Second, Lyra was gay and this, for Bob, is a tragedy on the same level as her murder:

her death was tragic because of the life she led. It is an undoubted fact that her lifestyle was in accord with what the Bible refers to as unnatural perversions (see Romans 1 v 24-28). Moreover, we read in 1st Cor. 6 v 9-10 that people who engage in this kind of activity “will not inherit the kingdom of God”. If we don’t inherit the kingdom of God when we die then there is only one other place we can go, and that fate is too horrible to bear thinking about. I don’t know if Lyra McKee repented of her lifestyle before she died; I truly hope she did – God is merciful to all who truly repent of their sins and accept Jesus Christ as their personal Saviour.

In 1st Cor. 6 v 11 we are told of people who formerly engaged in all manner of perversions being transformed by God’s power. It is my sincere wish that McKee came to experience the joy and forgiveness from God that comes from knowing Christ.

Finally, let us remember, that although God is merciful to those who repent and accept Christ, the day of Grace does not last forever. Anyone who is involved in a sinful lifestyle is gambling with their souls, and could be called to the judgement seat of Christ at a moment’s notice.

You’ll note, I’m sure –

  • the condescension and judgement implicit in buzzwords like ‘lifestyle’, ‘sinful’, ‘unnatural’, ‘perversion’; 
  • empty evangelical cliches such as ‘repentance’, ‘knowing Christ’, ‘merciful’, ‘joy and forgiveness’;
  • how ‘the Kingdom of God’, which Jesus and Paul predicted was coming to the Earth in the first century, is conflated with the much later but equally muddle-headed concept of Heaven;
  • how all of this sneakily condemns not only Lyra McKee but all gay people, as well as those who have had the good sense to avoid or ditch the Jesus scam.

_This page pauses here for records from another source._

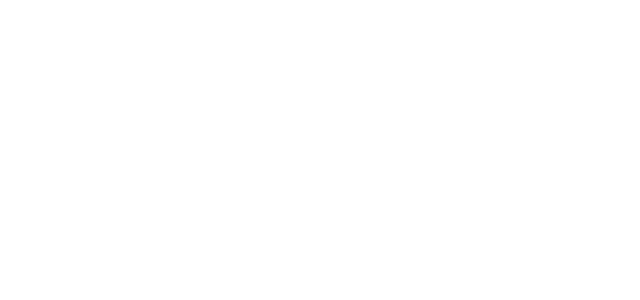
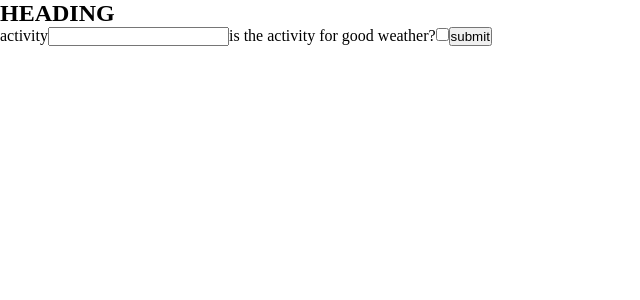
Before and after one commit to julialoeschel/weather-activity-app, a Next.js app: page / in a window 1280 px wide. Shown: the top 300 px of the page, without its empty margins (0-640 px from the left). Built offline with nearby package versions, Linux system fonts and the light colour scheme.

Commit message:
add Form Component

```diff
--- /dev/null
+++ b/src/Components/Form.tsx
@@ -0,0 +1,27 @@
+import { FormEvent } from "react";
+
+type FormProps = {
+  onAddActivity: (activity: string) => void;
+};
+
+export default function From() {
+  function handleSubmit(event: FormEvent<HTMLFormElement>) {
+    event.preventDefault();
+    const formData = new FormData(event.currentTarget);
+    const data = Object.fromEntries(formData);
+    event.currentTarget.reset();
+
+    console.log(data);
+  }
+
+  return (
+    <form onSubmit={handleSubmit}>
+      <h2>HEADING</h2>
+      <label htmlFor="activity">activity</label>
+      <input type="text" name="activity" id="activity" />
+      <label htmlFor="weather">is the activity for good weather?</label>
+      <input type="checkbox" name="weather" id="weather" />
+      <button>submit</button>
+    </form>
+  );
+}
--- a/src/pages/index.tsx
+++ b/src/pages/index.tsx
@@ -1,4 +1,5 @@
 import Head from "next/head";
+import Form from "../Components/Form";
 
 export default function Home() {
   return (
@@ -8,7 +9,9 @@
         <meta name="viewport" content="width=device-width, initial-scale=1" />
         <link rel="icon" href="/favicon.ico" />
       </Head>
-      <main></main>
+      <main>
+        <Form></Form>
+      </main>
     </>
   );
 }
```
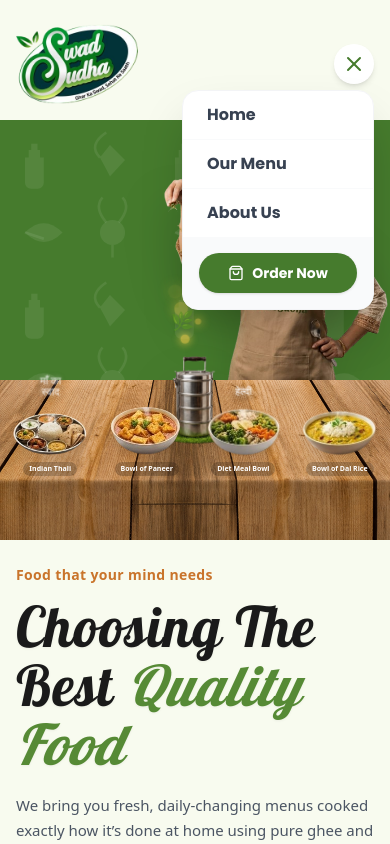
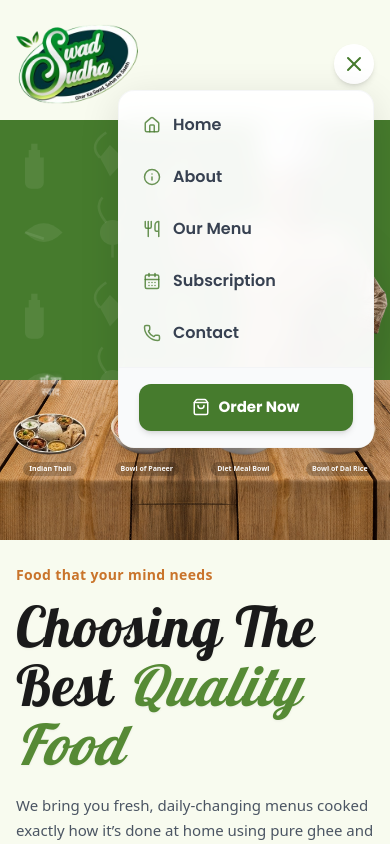
Before and after one commit to amansinha44/swadsudha, a React (Vite) app: page / in a window 390 px wide. Both pictures are taken after a click on the button 354 px from the left and 64 px from the top of the page. Shown: the top 844 px of the page. Built offline with nearby package versions, Linux system fonts and the light colour scheme; a web font is replaced by a local one.

Commit message:
Mobile CSS Optimized

```diff
--- a/src/components/Footer.css
+++ b/src/components/Footer.css
@@ -346,23 +346,23 @@
 
     /* 1. Map Height for Mobile */
     .footer-map-section iframe {
-        height: 300px; /* Map thoda chhota kiya taaki screen zyada cover na kare */
+        height: 300px;
     }
 
     /* 2. Form Card Adjustments */
     .dz-form-card {
         padding: 30px 20px;
-        margin-top: -120px; /* Form ko map par perfect overlap kiya */
-        box-shadow: 0 10px 25px rgba(0,0,0,0.3); /* Shadow thodi sharp ki */
+        margin-top: -120px;
+        box-shadow: 0 10px 25px rgba(0,0,0,0.3);
     }
 
     .dz-form-card .title {
-        font-size: 26px; /* Title size chhota kiya */
+        font-size: 26px;
         text-align: center;
     }
 
     .dz-form-card p {
-        text-align: center; /* Description bhi center me */
+        text-align: center;
         margin-bottom: 25px;
     }
 
@@ -370,34 +370,40 @@
     .col-contact-info {
         width: 100%;
         margin-bottom: 30px;
-        text-align: center; /* Mobile par contact info centered achi lagti hai */
+        text-align: center;
     }
 
     .widget_getintuch ul li {
-        justify-content: center; /* Icons aur text ko center align kiya */
+        justify-content: center;
     }
 
-    /* 4. MAGIC: Links aur Help Center ko 2 Columns me kiya */
-    /* Pehle `.col-links` block ko hata kar ye naya likh rahe hain */
+
+    /* 4. MAGIC: Help Center (Left) & Our Links (Right) */
     .footer-row {
-        justify-content: space-between; /* 2 columns ke beech gap ke liye */
+        justify-content: space-between;
     }
 
     .col-links {
-        width: 48%; /* 50% ki jagah 48% taaki beech me thoda space (gap) bache */
+        width: 48%;
         margin-bottom: 20px;
+        text-align: left; /* Pehla column (Help Center) by default left rahega */
+    }
+
+    /* 🔴 NAYA CHANGE: Jo dusra `.col-links` (Our Links) hai, ye sirf usko right karega */
+    .col-links ~ .col-links {
+        text-align: right;
     }
 
     .footer-title {
         font-size: 18px !important;
         margin-bottom: 15px !important;
-        border-bottom: 2px solid var(--primary); /* Title ke neeche ek pyari si green line */
+        border-bottom: 2px solid var(--primary); /* Title ke neeche pyari line */
         padding-bottom: 8px;
         display: inline-block;
     }
 
     .widget_services ul li {
-        padding: 0 0 10px; /* Links ke beech gap thoda kam kiya */
+        padding: 0 0 10px;
     }
 
     .widget_services ul li a {
@@ -416,17 +422,17 @@
     }
 
     .copyright-text, .footer-bottom p {
-        font-size: 13px; /* Bottom text ko thoda subtle (chhota) kiya */
+        font-size: 13px;
     }
 }
 
 /* Extra small screens (380px tak) ke liye */
 @media only screen and (max-width: 380px) {
     .col-links {
-        width: 100%; /* Agar screen bohot hi choti hai toh single line kar dega */
-        text-align: center;
+        width: 100%;
+        text-align: center !important; /* Chhoti screen pe wapas sab center ho jayega */
     }
     .footer-title {
-        border-bottom: none; /* Centered layout me line hata di */
+        border-bottom: none;
     }
 }
--- a/src/components/NavBar.jsx
+++ b/src/components/NavBar.jsx
@@ -1,9 +1,14 @@
 import React, { useState } from 'react';
-import { ShoppingBag, Menu, X } from 'lucide-react'; // Menu aur X icons import kiye
+import { ShoppingBag, Menu, X, Home, Info, Utensils, CalendarDays, Phone } from 'lucide-react'; // Naye icons import kiye
 
 const NavBar = () => {
   // Menu ko open/close karne ke liye state
   const [isMobileMenuOpen, setIsMobileMenuOpen] = useState(false);
+
+  // Link pe click karne par menu close karne ka function
+  const handleLinkClick = () => {
+    setIsMobileMenuOpen(false);
+  };
 
   return (
     <nav className="relative z-50 w-full pt-6 pb-2 px-4 sm:px-6 lg:px-12 font-body flex justify-between items-center">
@@ -23,8 +28,10 @@ const NavBar = () => {
         {/* Desktop Menu Links (Hidden on Mobile) */}
         <div className="hidden md:flex items-center gap-8 font-bold text-[14px] text-[#4b5563] lg:text-white lg:bg-white/10 lg:backdrop-blur-md lg:border lg:border-white/20 px-8 py-2.5 rounded-full shadow-[0_4px_30px_rgba(0,0,0,0.1)]">
           <a href="#" className="hover:text-[#568a35] lg:hover:text-gray-200 transition-colors drop-shadow-sm">Home</a>
+          <a href="#about" className="hover:text-[#568a35] lg:hover:text-gray-200 transition-colors drop-shadow-sm">About</a>
           <a href="#menu" className="hover:text-[#568a35] lg:hover:text-gray-200 transition-colors drop-shadow-sm">Our Menu</a>
-          <a href="#" className="hover:text-[#568a35] lg:hover:text-gray-200 transition-colors drop-shadow-sm">About Us</a>
+          <a href="#subscription" className="hover:text-[#568a35] lg:hover:text-gray-200 transition-colors drop-shadow-sm">Subscription</a>
+          <a href="#contact" className="hover:text-[#568a35] lg:hover:text-gray-200 transition-colors drop-shadow-sm">Contact</a>
         </div>
 
         {/* Desktop Order Button (Hidden on Small Mobile) */}
@@ -36,7 +43,7 @@ const NavBar = () => {
 
         {/* 🔴 MOBILE MENU BUTTON (Hamburger Icon) - Visible only on mobile */}
         <button
-          className="md:hidden flex items-center justify-center p-2 text-[#467b2d] bg-white rounded-full shadow-md"
+          className="md:hidden flex items-center justify-center p-2 text-[#467b2d] bg-white rounded-full shadow-md hover:bg-gray-50 transition-colors"
           onClick={() => setIsMobileMenuOpen(!isMobileMenuOpen)}
         >
           {/* Agar menu open hai toh 'X' dikhega, warna '3 lines' */}
@@ -45,19 +52,38 @@ const NavBar = () => {
 
       </div>
 
-      {/* 🔴 MOBILE DROPDOWN MENU - Jab open hoga tabhi dikhega */}
+      {/* 🔴 PREMIUM MOBILE DROPDOWN MENU */}
       {isMobileMenuOpen && (
-        <div className="absolute top-[90px] right-4 w-48 bg-white rounded-2xl shadow-2xl border border-gray-100 flex flex-col overflow-hidden md:hidden z-50 animate-in fade-in slide-in-from-top-4 duration-200">
-          <a href="#" className="px-6 py-3 font-bold text-gray-700 hover:bg-gray-50 hover:text-[#467b2d] border-b border-gray-50 transition-colors">Home</a>
-          <a href="#menu" className="px-6 py-3 font-bold text-gray-700 hover:bg-gray-50 hover:text-[#467b2d] border-b border-gray-50 transition-colors">Our Menu</a>
-          <a href="#" className="px-6 py-3 font-bold text-gray-700 hover:bg-gray-50 hover:text-[#467b2d] transition-colors">About Us</a>
+        <div className="absolute top-[90px] right-4 w-64 bg-white/95 backdrop-blur-md rounded-2xl shadow-[0_10px_40px_rgba(0,0,0,0.12)] border border-gray-100/80 flex flex-col overflow-hidden md:hidden z-50 animate-in zoom-in-95 duration-200 origin-top-right">
+
+          <div className="flex flex-col py-2">
+            <a href="#" onClick={handleLinkClick} className="flex items-center gap-3 px-6 py-3.5 font-semibold text-gray-700 hover:bg-[#467b2d]/10 hover:text-[#467b2d] transition-all">
+              <Home size={18} className="text-[#467b2d]/80" /> Home
+            </a>
+            <a href="#about" onClick={handleLinkClick} className="flex items-center gap-3 px-6 py-3.5 font-semibold text-gray-700 hover:bg-[#467b2d]/10 hover:text-[#467b2d] transition-all">
+              <Info size={18} className="text-[#467b2d]/80" /> About
+            </a>
+            <a href="#menu" onClick={handleLinkClick} className="flex items-center gap-3 px-6 py-3.5 font-semibold text-gray-700 hover:bg-[#467b2d]/10 hover:text-[#467b2d] transition-all">
+              <Utensils size={18} className="text-[#467b2d]/80" /> Our Menu
+            </a>
+            <a href="#subscription" onClick={handleLinkClick} className="flex items-center gap-3 px-6 py-3.5 font-semibold text-gray-700 hover:bg-[#467b2d]/10 hover:text-[#467b2d] transition-all">
+              <CalendarDays size={18} className="text-[#467b2d]/80" /> Subscription
+            </a>
+            <a href="#contact" onClick={handleLinkClick} className="flex items-center gap-3 px-6 py-3.5 font-semibold text-gray-700 hover:bg-[#467b2d]/10 hover:text-[#467b2d] transition-all">
+              <Phone size={18} className="text-[#467b2d]/80" /> Contact
+            </a>
+          </div>
 
           {/* Mobile version of Order Button inside menu */}
-          <div className="px-4 py-4 bg-gray-50 sm:hidden">
-            <button className="w-full bg-[#467b2d] text-white px-4 py-2.5 rounded-full font-bold text-sm shadow hover:bg-[#3a6625] transition-colors flex items-center justify-center gap-2">
-              <ShoppingBag size={16} /> Order Now
+          <div className="px-5 py-4 bg-gray-50 border-t border-gray-100 sm:hidden">
+            <button
+              onClick={handleLinkClick}
+              className="w-full bg-[#467b2d] text-white px-4 py-3 rounded-xl font-bold text-[15px] shadow-md hover:shadow-lg hover:bg-[#3a6625] transition-all flex items-center justify-center gap-2 active:scale-95"
+            >
+              <ShoppingBag size={18} /> Order Now
             </button>
           </div>
+
         </div>
       )}
 
```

This callous, superficial and ever so ‘umble twaddle is what passes for the ‘gospel’ in the Christian bubble these days. Yes, Lyra’s death was terrible and wasteful, but not because a non-existent deity regarded her life as precious,  and certainly not because she was gay.

What I find really tragic is that there are still millions of people like Bob, who think magic salvation spells and empty promises about ‘eternal life’ are what make life meaningful.